Exercise goal
Every line with the string "createObjectStore" should be copied from the data.

Data to examine
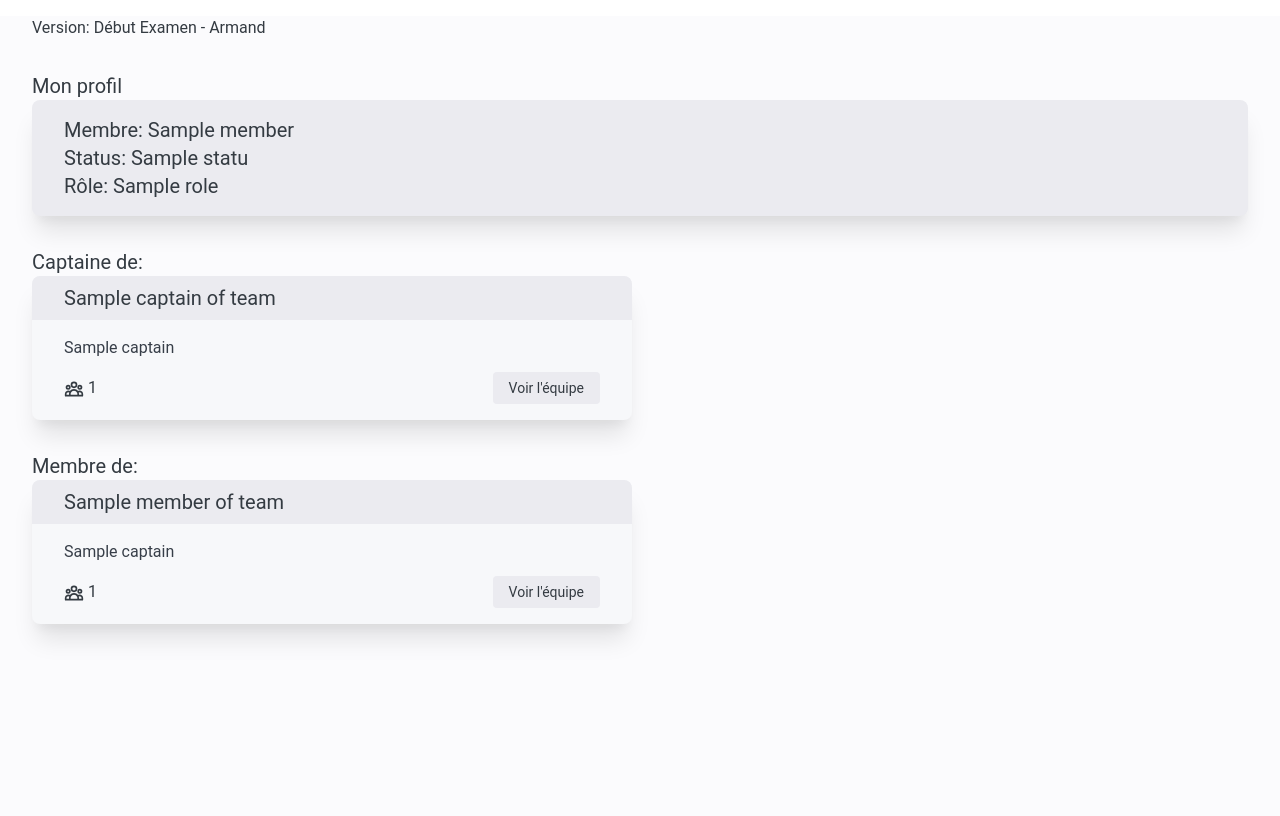
After one commit to Penfu/ES-CPNV-TeamBuilder, a PHP site: template src/resources/views/profile.php in a window 1280 px wide. The commit adds this page. Run offline with PHP 8.4, Linux system fonts and the light colour scheme; the template is opened without the code that fills it: most values are stand-ins (such as "Sample title", 1, 10 or a date in 2020); data that the repository does not hold is empty; style sheets or scripts are compiled from the project's sources.

Commit message:
Self profile consultation

```diff
--- a/src/public/index.php
+++ b/src/public/index.php
@@ -22,6 +22,7 @@ $router->get('/equipe-:id', 'App\Controllers\TeamController@index')->name('team'
 $router->post('/equipe', 'App\Controllers\TeamController@create');
 $router->get('/moderateurs', 'App\Controllers\ModeratorsController@index')->name('moderators');
 
+$router->get('/profile', 'App\Controllers\ProfileController@index')->name('profile');
 $router->post('/logout', 'App\Providers\Auth@logout');
 
 session_start();
--- a/src/resources/views/components/navbar.php
+++ b/src/resources/views/components/navbar.php
@@ -45,9 +45,9 @@
 
                     <div id="profile-dropdown" class="hidden origin-top-right absolute right-0 mt-1 w-48 px-3 py-2 rounded-md shadow-lg bg-white dark:bg-dark-4 text-gray-700 dark:text-light-1 focus:outline-none divide-y divide-gray-100 dark:divide-dark-600 animate-show" role="menu" aria-orientation="vertical" aria-labelledby="user-menu-button" tabindex="-1">
                         <div class="py-1">
-                            <span class="block px-1 py-2 font-bold" role="menuitem" tabindex="-1" id="user-menu-item-0">
+                            <a href="<?= $Router::route('profile') ?>" class="block px-1 py-2 font-bold" role="menuitem" tabindex="-1" id="user-menu-item-0">
                                 <?= $Auth::user()->name ?>
-                            </span>
+                            </a>
                         </div>
                         <div class="py-1">
                             <!-- Darkmode toggle -->
--- /dev/null
+++ b/src/resources/views/profile.php
@@ -0,0 +1,80 @@
+<div class="container max-w-7xl mx-auto px-2 sm:px-6 lg:px-8">
+
+    <div class="my-8">
+        <h2 class="text-xl text-center md:text-left">Mon profil</h2>
+        <div class="flex flex-col">
+            <div class="px-8 py-4 bg-light-3 dark:bg-dark-3 lg:order-4 lg:row-span-2 2xl:row-span-1 col-span-2 rounded-lg shadow-xl animate-fade-in-down">
+                <h2 class="text-xl text-center md:text-left">Membre: <?= $member->name ?></h2>
+                <p class="text-xl text-center md:text-left">Status: <?= $member->status()->name ?></p>
+                <p class="text-xl text-center md:text-left">Rôle: <?= $member->role()->name ?></p>
+            </div>
+        </div>
+    </div>
+
+    <?php if (isset($captainOfTeams)) : ?>
+        <div class="my-8">
+            <h2 class="text-xl text-center md:text-left">Captaine de: </h2>
+            <div class="flex flex-col lg:grid lg:gap-4 2xl:gap-6 lg:grid-cols-4 2xl:row-span-2">
+                <?php foreach ($captainOfTeams as $team) : ?>
+                    <div class="bg-light-2 dark:bg-dark-4 lg:order-4 lg:row-span-2 2xl:row-span-1 col-span-2 rounded-lg shadow-xl mb-5 lg:mb-0 2xl:mb-8 lg:pb-1 animate-fade-in-down">
+                        <div class="px-8 py-2 rounded-t-lg bg-light-3 dark:bg-dark-3">
+                            <a href="equipe-<?= $team->id ?>" class="text-xl">
+                                <h2><?= $team->name ?></h2>
+                            </a>
+                        </div>
+                        <h2 class="mx-8 my-4 text-dark-2 dark:text-light-4 text-base">
+                            <?= $team->captain()->name ?>
+                        </h2>
+                        <div class="flex justify-between mx-8 my-4">
+                            <div class="inline-block">
+                                <svg xmlns="http://www.w3.org/2000/svg" class="h-5 w-5 inline-block" fill="none" viewBox="0 0 24 24" stroke="currentColor">
+                                    <path stroke-linecap="round" stroke-linejoin="round" stroke-width="2" d="M17 20h5v-2a3 3 0 00-5.356-1.857M17 20H7m10 0v-2c0-.656-.126-1.283-.356-1.857M7 20H2v-2a3 3 0 015.356-1.857M7 20v-2c0-.656.126-1.283.356-1.857m0 0a5.002 5.002 0 019.288 0M15 7a3 3 0 11-6 0 3 3 0 016 0zm6 3a2 2 0 11-4 0 2 2 0 014 0zM7 10a2 2 0 11-4 0 2 2 0 014 0z" />
+                                </svg>
+                                <span>
+                                    <?= count($team->members()) ?>
+                                </span>
+                            </div>
+                            <div class="order-last">
+                                <a href="equipe-<?= $team->id ?>" class="px-4 py-2 rounded text-sm bg-light-3 dark:bg-dark-3 dark:hover:bg-dark-2">Voir l'équipe</a>
+                            </div>
+                        </div>
+                    </div>
+                <?php endforeach ?>
+            </div>
+        </div>
+    <?php endif ?>
+
+    <?php if (isset($memberOfTeams)) : ?>
+        <div class="my-8">
+            <h2 class="text-xl text-center md:text-left">Membre de: </h2>
+            <div class="flex flex-col lg:grid lg:gap-4 2xl:gap-6 lg:grid-cols-4 2xl:row-span-2">
+                <?php foreach ($memberOfTeams as $team) : ?>
+                    <div class="bg-light-2 dark:bg-dark-4 lg:order-4 lg:row-span-2 2xl:row-span-1 col-span-2 rounded-lg shadow-xl mb-5 lg:mb-0 2xl:mb-8 lg:pb-1 animate-fade-in-down">
+                        <div class="px-8 py-2 rounded-t-lg bg-light-3 dark:bg-dark-3">
+                            <a href="equipe-<?= $team->id ?>" class="text-xl">
+                                <h2><?= $team->name ?></h2>
+                            </a>
+                        </div>
+                        <h2 class="mx-8 my-4 text-dark-2 dark:text-light-4 text-base">
+                            <?= $team->captain()->name ?>
+                        </h2>
+                        <div class="flex justify-between mx-8 my-4">
+                            <div class="inline-block">
+                                <svg xmlns="http://www.w3.org/2000/svg" class="h-5 w-5 inline-block" fill="none" viewBox="0 0 24 24" stroke="currentColor">
+                                    <path stroke-linecap="round" stroke-linejoin="round" stroke-width="2" d="M17 20h5v-2a3 3 0 00-5.356-1.857M17 20H7m10 0v-2c0-.656-.126-1.283-.356-1.857M7 20H2v-2a3 3 0 015.356-1.857M7 20v-2c0-.656.126-1.283.356-1.857m0 0a5.002 5.002 0 019.288 0M15 7a3 3 0 11-6 0 3 3 0 016 0zm6 3a2 2 0 11-4 0 2 2 0 014 0zM7 10a2 2 0 11-4 0 2 2 0 014 0z" />
+                                </svg>
+                                <span>
+                                    <?= count($team->members()) ?>
+                                </span>
+                            </div>
+                            <div class="order-last">
+                                <a href="equipe-<?= $team->id ?>" class="px-4 py-2 rounded text-sm bg-light-3 dark:bg-dark-3 dark:hover:bg-dark-2">Voir l'équipe</a>
+                            </div>
+                        </div>
+                    </div>
+                <?php endforeach ?>
+            </div>
+        </div>
+    <?php endif ?>
+
+</div>
```
Also changed, not shown: src/app/Controllers/ProfileController.php (added, +31 -0 lines).
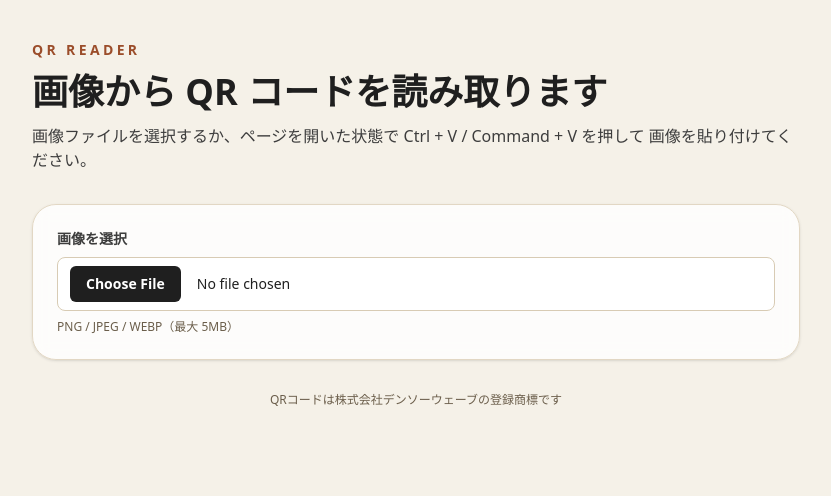
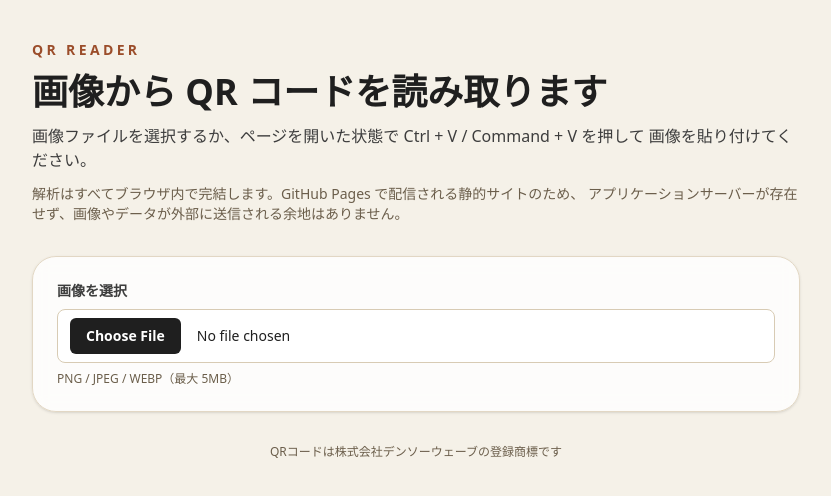
Before and after one commit to aurora1530/qr-reader, a React (Vite) app: page / in a window 1280 px wide. Shown: the top 496 px of the page, without its empty margins (224-1055 px from the left). Built offline with nearby package versions, Linux system fonts and the light colour scheme.

Commit message:
feat: ブラウザ内での解析に関する説明を追加

```diff
--- a/src/App.tsx
+++ b/src/App.tsx
@@ -204,6 +204,10 @@ function App() {
             画像ファイルを選択するか、ページを開いた状態で Ctrl + V / Command + V を押して
             画像を貼り付けてください。
           </p>
+          <p className="text-sm text-[#6b5e4b]">
+            解析はすべてブラウザ内で完結します。GitHub Pages で配信される静的サイトのため、
+            アプリケーションサーバーが存在せず、画像やデータが外部に送信される余地はありません。
+          </p>
         </header>
 
         <section className="rounded-3xl border border-[#e2d7c4] bg-white/80 p-6 shadow-sm backdrop-blur">
```
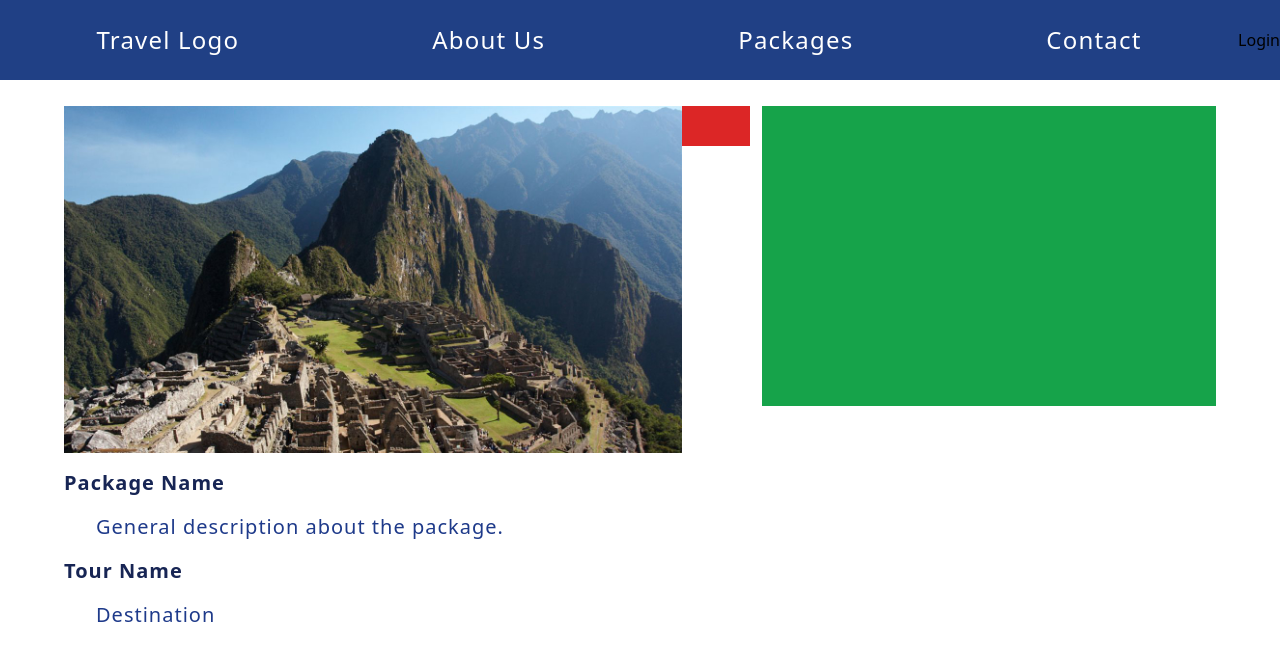
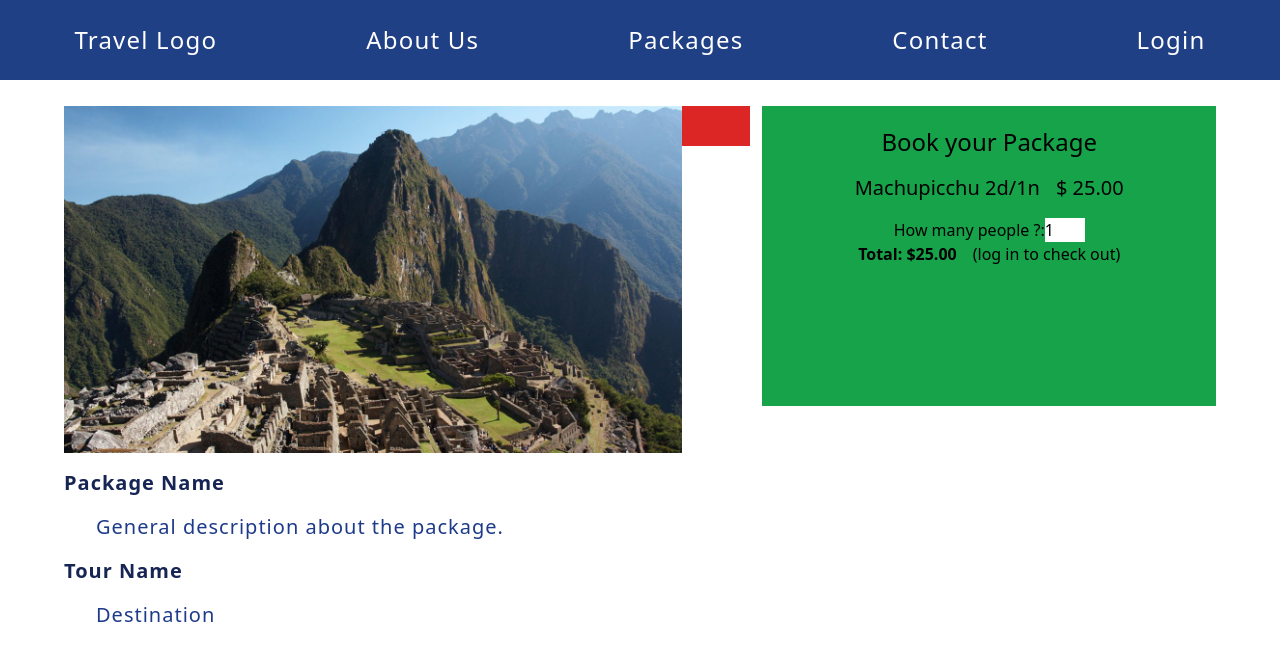
Before and after one commit to JeanPiere91/travel-agency, a React (Vite) app in the folder client/: page /package/1 in a window 1280 px wide. Shown: the top 660 px of the page. Built offline with nearby package versions, Linux system fonts and the light colour scheme.

Commit message:
Setting Package Detail

```diff
--- a/client/package.json
+++ b/client/package.json
@@ -12,7 +12,10 @@
   },
   "dependencies": {
     "@apollo/client": "^3.7.14",
+    "@stripe/react-stripe-js": "^2.7.1",
+    "@stripe/stripe-js": "^3.4.0",
     "@testing-library/react": "^14.0.0",
+    "1.54.0": "github:stripe/react-stripe-js",
     "graphql": "^16.6.0",
     "jwt-decode": "^3.1.2",
     "react": "^18.2.0",
--- a/client/src/components/Header.jsx
+++ b/client/src/components/Header.jsx
@@ -1,42 +1,12 @@
 
 //Import UI component
 import { Navigation } from './UI';
-import Auth from '../utils/auth';
-import { Link } from 'react-router-dom';
 
 function Header() {
-  function loginStatus() {
-    if (Auth.loggedIn()) {
-      return (
-        <div>
-          <ul>
-            <li>
-              <Link to='/Booking'>Bookings</Link>
-            </li>
-            <li>
-              <a href='/' onClick={() => Auth.logout()}>Logout</a>
-            </li>
-          </ul>
-        </div>
-      );
-    } else {
-      return (
-        <div>
-          <ul>
-            <li>
-              <Link to='/login'>Login</Link>
-            </li>
-          </ul>
-        </div>
-      );
-    }
-  }
-
   return (
     <div>
       <nav className="flex justify-between items-center bg-blue-rgba  h-20 fixed inset-0 z-50">
-              <Navigation/>
-              {loginStatus()}
+        <Navigation/>
       </nav>
     </div>
   );
--- /dev/null
+++ b/client/src/components/UI/Cart.jsx
@@ -0,0 +1,65 @@
+import { useState } from "react";
+import Auth from '../../utils/auth';
+
+function Cart({item}) {
+    const package1 = [{
+        "name" : "name",
+        "TotalAmount" : 125
+    }]
+    const [quantity, setQuantity] = useState(1);
+
+    const onChange = (e) => {
+        const value = e.target.value;
+        if(value < 1)
+            setQuantity(1);
+        setQuantity(value);
+    }
+
+    function calculateTotal() {
+        let sum = 0;
+        sum = quantity * 25.00;
+        return sum.toFixed(2);
+    }
+
+    function submitCheckout() {
+        console.log("Option doesn't implemented yet ");
+    }
+
+    return (
+        <div className="p-5 flex flex-col items-center w-full h-full content-evenly">
+            <h1 className="text-2xl">Book your Package</h1>
+            <div className="flex flex-row items-center justify-around p-4  gap-4">
+                <h1 className="text-xl">Machupicchu 2d/1n </h1>
+                <h1 className="text-xl">$ 25.00</h1>
+            </div>
+            <div className="gap-4">
+                <span>How many people ?:</span>
+                <input
+                type="number"
+                className="w-[40px]"
+                placeholder={quantity}
+                onChange={onChange}
+                min="1"
+                value={quantity}
+                />
+            </div>
+
+            <div className="flex flex-row items-center justify-around gap-4">
+                <strong>Total: ${calculateTotal()}</strong>
+                {Auth.loggedIn() ? (
+                    <button
+                        className="border-2 border-red-500 px-3 py-2 rounded-lg"
+                        onClick={submitCheckout}>
+                            Checkout
+                    </button>
+                ) : (
+                <span>(log in to check out)</span>
+                )}
+            </div>
+
+        </div>
+
+    )
+}
+
+export default Cart
--- /dev/null
+++ b/client/src/components/UI/CartItem.jsx
@@ -0,0 +1,69 @@
+import { useStoreContext } from "../../utils/GlobalState";
+import { REMOVE_FROM_CART, UPDATE_CART_QUANTITY } from "../../utils/actions";
+import { idbPromise } from "../../utils/helpers";
+
+const CartItem = ({ item }) => {
+
+  const [, dispatch] = useStoreContext();
+
+  const removeFromCart = item => {
+    dispatch({
+      type: REMOVE_FROM_CART,
+      _id: item._id
+    });
+    idbPromise('cart', 'delete', { ...item });
+
+  };
+
+  const onChange = (e) => {
+    const value = e.target.value;
+    if (value === '0') {
+      dispatch({
+        type: REMOVE_FROM_CART,
+        _id: item._id
+      });
+      idbPromise('cart', 'delete', { ...item });
+
+    } else {
+      dispatch({
+        type: UPDATE_CART_QUANTITY,
+        _id: item._id,
+        purchaseQuantity: parseInt(value)
+      });
+      idbPromise('cart', 'put', { ...item, purchaseQuantity: parseInt(value) });
+
+    }
+  }
+
+  return (
+    <div className="flex-row">
+      <div>
+        <img
+          src={`/images/${item.image}`}
+          alt=""
+        />
+      </div>
+      <div>
+        <div>{item.name}, ${item.price}</div>
+        <div>
+          <span>Qty:</span>
+          <input
+            type="number"
+            placeholder="1"
+            value={item.purchaseQuantity}
+            onChange={onChange}
+          />
+          <span
+            role="img"
+            aria-label="trash"
+            onClick={() => removeFromCart(item)}
+          >
+            🗑️
+          </span>
+        </div>
+      </div>
+    </div>
+  );
+}
+
+export default CartItem;
--- a/client/src/components/UI/Navigation.jsx
+++ b/client/src/components/UI/Navigation.jsx
@@ -1,38 +1,36 @@
 import { Link, useLocation } from 'react-router-dom';
-
+import Auth from "../../utils/auth";
 
 function Navigation() {
     const currentPage = useLocation().pathname;
 
-    // function loginStatus() {
-    //     if (Auth.loggedIn()) {
-    //       return (
-    //         <div>
-    //           <ul>
-    //             <li>
-    //               <Link to='/Booking'>View Your Bookings</Link>
-    //             </li>
-    //             <li>
-    //               <a href='/' onClick={() => Auth.logout()}>Logout</a>
-    //             </li>
-    //           </ul>
-    //         </div>
-    //       );
-    //     } else {
-    //       return (
-    //         <div>
-    //           <ul>
-    //             <li>
-    //               <Link to='/signup'>Signup</Link>
-    //             </li>
-    //             <li>
-    //               <Link to='/login'>Login</Link>
-    //             </li>
-    //           </ul>
-    //         </div>
-    //       );
-    //     }
-    //   }
+    function showNavigation() {
+        if (Auth.loggedIn()) {
+          return (
+            <li>
+                <Link
+                    // This is a conditional (ternary) operator that checks to see if the current page is "contact"
+                    className='text-white text-2xl font-normal tracking-wider'
+                    onClick={() => Auth.logout()}
+                    >
+                    Logout
+                </Link>
+            </li>
+          );
+        } else {
+          return (
+            <li>
+                <Link
+                    to="/login"
+                    // This is a conditional (ternary) operator that checks to see if the current page is "contact"
+                    className={currentPage === '/login' ? 'text-white text-2xl font-semibold tracking-wider' : 'text-white text-2xl font-normal tracking-wider'}
+                    >
+                    Login
+                </Link>
+            </li>
+          );
+        }
+      }
 
     return (
         <ul className="w-full flex items-center justify-around font-bold">
@@ -72,15 +70,7 @@ function Navigation() {
                     Contact
                 </Link>
             </li>
-        {/* <li>
-                <Link
-                    to="/login"
-                    // This is a conditional (ternary) operator that checks to see if the current page is "contact"
-                    className={currentPage === '/login' ? 'text-blue-950 text-2xl font-semibold tracking-wider' : 'text-blue-950 text-2xl font-normal tracking-wider'}
-                    >
-                    Login
-                </Link>
-            </li>*/}
+            {showNavigation()}
         </ul>
     );
 }
--- a/client/src/components/UI/index.jsx
+++ b/client/src/components/UI/index.jsx
@@ -2,10 +2,12 @@ import Navigation from "./Navigation";
 import Card from "./Card";
 import Label from "./Label";
 import Paragraph from "./Paragraph";
+import Cart from "./Cart";
 
 export {
     Navigation,
     Card,
     Label,
-    Paragraph
+    Paragraph,
+    Cart
 }
--- a/client/src/pages/PackageDetail.jsx
+++ b/client/src/pages/PackageDetail.jsx
@@ -1,5 +1,5 @@
 import img from '../assets/img1.jpg'
-import { Label, Paragraph } from '../components/UI';
+import { Label, Paragraph, Cart } from '../components/UI';
 
 function PackageDetail () {
     return (
@@ -17,7 +17,9 @@ function PackageDetail () {
                     <Paragraph description="Destination"/>
                 </div>
             </div>
-            <div className="bg-green-600 h-[300px] col-span-2 my-4"></div>
+            <div className="bg-green-600 h-[300px] col-span-2 my-4 flex flex-col content-evenly">
+                <Cart/>
+            </div>
         </div>
     )
 }
--- /dev/null
+++ b/client/src/utils/helpers.js
@@ -0,0 +1,56 @@
+export function pluralize(name, count) {
+    if (count === 1) {
+      return name;
+    }
+    return name + 's';
+  }
+
+  export function idbPromise(storeName, method, object) {
+    return new Promise((resolve, reject) => {
+      const request = window.indexedDB.open('shop-shop', 1);
+      let db, tx, store;
+      request.onupgradeneeded = function(e) {
+        const db = request.result;
+        db.createObjectStore('products', { keyPath: '_id' });
+        db.createObjectStore('categories', { keyPath: '_id' });
+        db.createObjectStore('cart', { keyPath: '_id' });
+      };
+
+      request.onerror = function(e) {
+        console.log('There was an error');
+      };
+
+      request.onsuccess = function(e) {
+        db = request.result;
+        tx = db.transaction(storeName, 'readwrite');
+        store = tx.objectStore(storeName);
+
+        db.onerror = function(e) {
+          console.log('error', e);
+        };
+
+        switch (method) {
+          case 'put':
+            store.put(object);
+            resolve(object);
+            break;
+          case 'get':
+            const all = store.getAll();
+            all.onsuccess = function() {
+              resolve(all.result);
+            };
+            break;
+          case 'delete':
+            store.delete(object._id);
+            break;
+          default:
+            console.log('No valid method');
+            break;
+        }
+
+        tx.oncomplete = function() {
+          db.close();
+        };
+      };
+    });
+  }
--- a/client/src/utils/queries.js
+++ b/client/src/utils/queries.js
@@ -0,0 +1,9 @@
+import { gql } from '@apollo/client';
+
+export const QUERY_CHECKOUT = gql`
+  query getCheckout($products: [ProductInput]) {
+    checkout(products: $products) {
+      session
+    }
+  }
+`;
```
Also changed, not shown: 1 other file (tests, documents, lock files or other folders).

Output
+        db.createObjectStore('products', { keyPath: '_id' });
+        db.createObjectStore('categories', { keyPath: '_id' });
+        db.createObjectStore('cart', { keyPath: '_id' });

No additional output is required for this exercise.